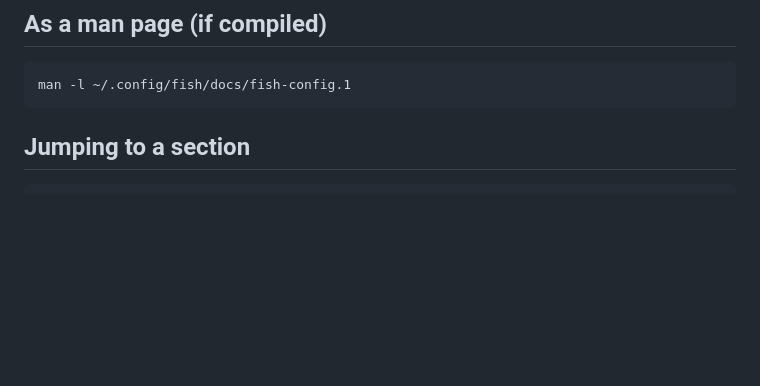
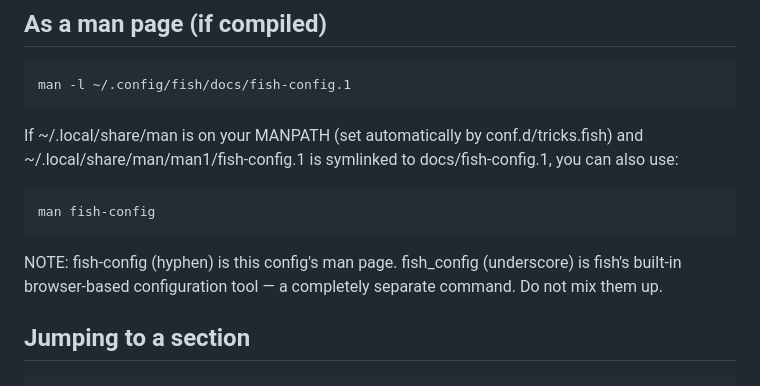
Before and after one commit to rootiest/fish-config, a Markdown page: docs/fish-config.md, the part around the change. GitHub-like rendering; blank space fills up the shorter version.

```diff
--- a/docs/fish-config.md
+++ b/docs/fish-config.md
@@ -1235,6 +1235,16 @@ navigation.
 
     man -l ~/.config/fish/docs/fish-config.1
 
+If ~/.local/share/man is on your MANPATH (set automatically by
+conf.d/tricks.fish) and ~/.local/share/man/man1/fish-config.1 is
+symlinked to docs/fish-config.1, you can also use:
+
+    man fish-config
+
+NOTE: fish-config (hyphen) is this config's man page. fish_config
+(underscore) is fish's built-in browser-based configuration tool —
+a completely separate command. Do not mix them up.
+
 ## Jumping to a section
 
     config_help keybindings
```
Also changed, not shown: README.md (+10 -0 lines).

════════════════

## Exercise prompt
Write out all of the records above. Keep them exact and leave out the pictures.

## Finished exercise
Before and after one commit to rootiest/fish-config, a Markdown page: docs/fish-config.md, the part around the change. GitHub-like rendering; blank space fills up the shorter version.

```diff
--- a/docs/fish-config.md
+++ b/docs/fish-config.md
@@ -1235,6 +1235,16 @@ navigation.
 
     man -l ~/.config/fish/docs/fish-config.1
 
+If ~/.local/share/man is on your MANPATH (set automatically by
+conf.d/tricks.fish) and ~/.local/share/man/man1/fish-config.1 is
+symlinked to docs/fish-config.1, you can also use:
+
+    man fish-config
+
+NOTE: fish-config (hyphen) is this config's man page. fish_config
+(underscore) is fish's built-in browser-based configuration tool —
+a completely separate command. Do not mix them up.
+
 ## Jumping to a section
 
     config_help keybindings
```
Also changed, not shown: README.md (+10 -0 lines).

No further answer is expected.